Records provided:
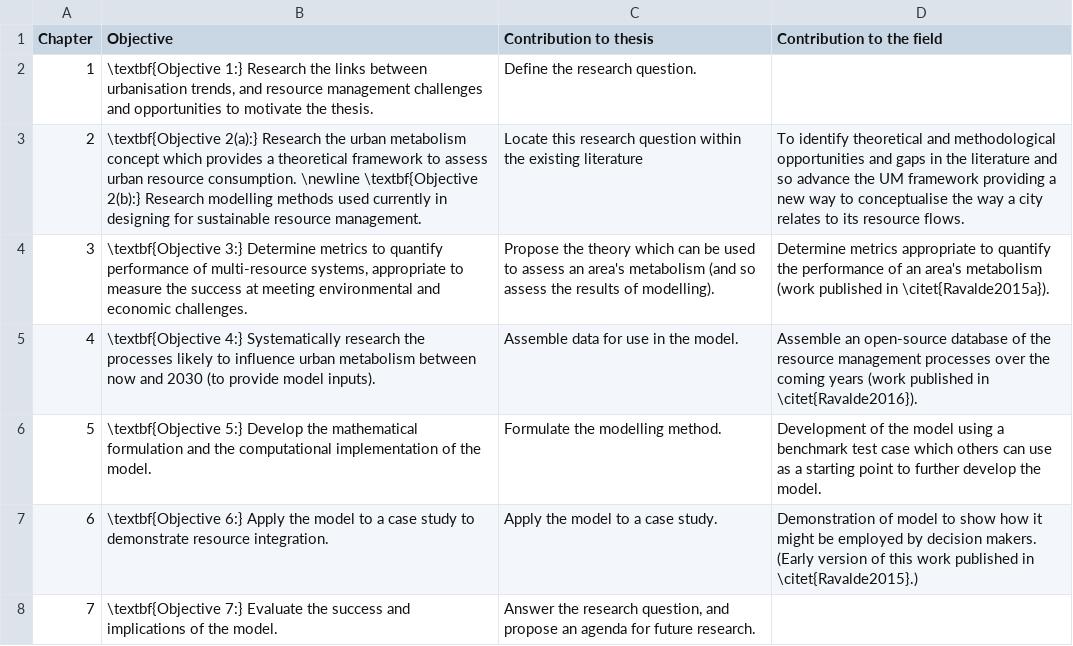
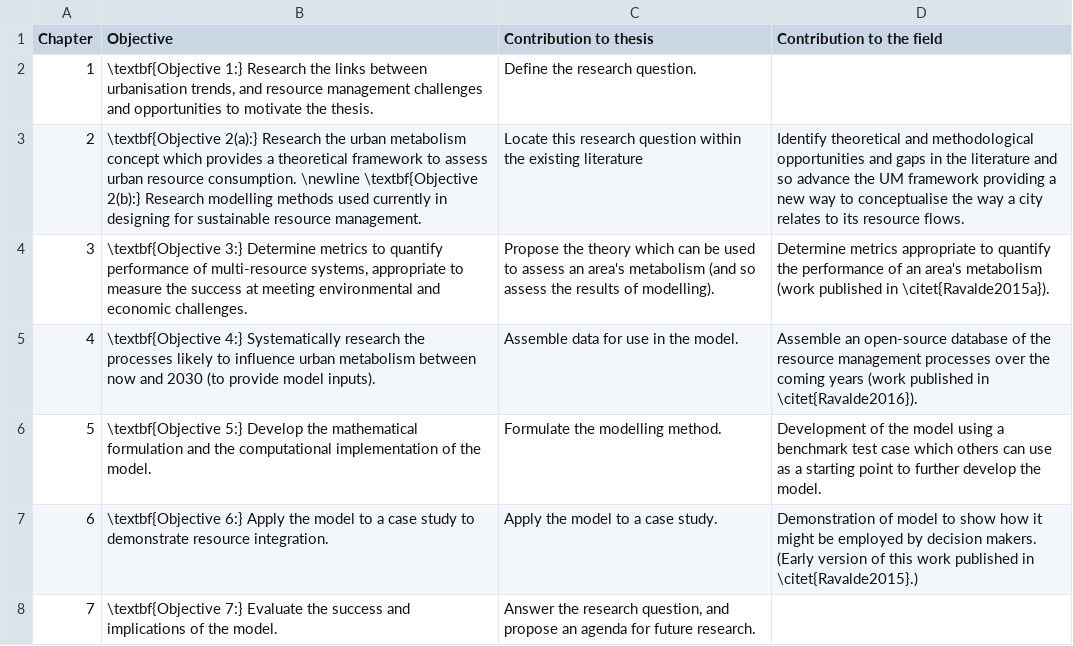
Before and after one commit to tomravalde/thesis, a CSV file: 01_introduction/outline.csv, drawn as a sheet.

Commit message:
Minor edit to the thesis summary table

```diff
--- a/01_introduction/outline.csv
+++ b/01_introduction/outline.csv
@@ -2,3 +2,3 @@
 "1","\textbf{Objective 1:} Research the links between urbanisation trends, and resource management challenges and opportunities to motivate the thesis.","Define the research question.",
-"2","\textbf{Objective 2(a):} Research the urban metabolism concept which provides a theoretical framework to assess urban resource consumption. \newline \textbf{Objective 2(b):} Research modelling methods used currently in designing for sustainable resource management.","Locate this research question within the existing literature","To identify theoretical and methodological opportunities and gaps in the literature and so advance the UM framework providing a new way to conceptualise the way a city relates to its resource flows."
+"2","\textbf{Objective 2(a):} Research the urban metabolism concept which provides a theoretical framework to assess urban resource consumption. \newline \textbf{Objective 2(b):} Research modelling methods used currently in designing for sustainable resource management.","Locate this research question within the existing literature","Identify theoretical and methodological opportunities and gaps in the literature and so advance the UM framework providing a new way to conceptualise the way a city relates to its resource flows."
 "3","\textbf{Objective 3:} Determine metrics to quantify performance of multi-resource systems, appropriate to measure the success at meeting environmental and economic challenges.","Propose the theory which can be used to assess an area's metabolism (and so assess the results of modelling).","Determine metrics appropriate to quantify the performance of an area's metabolism (work published in \citet{Ravalde2015a})."
```
Also changed, not shown: 1 other file.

About this exercise:
Nothing but a number is needed: the count of lines above that contain "outline".

Reply:
3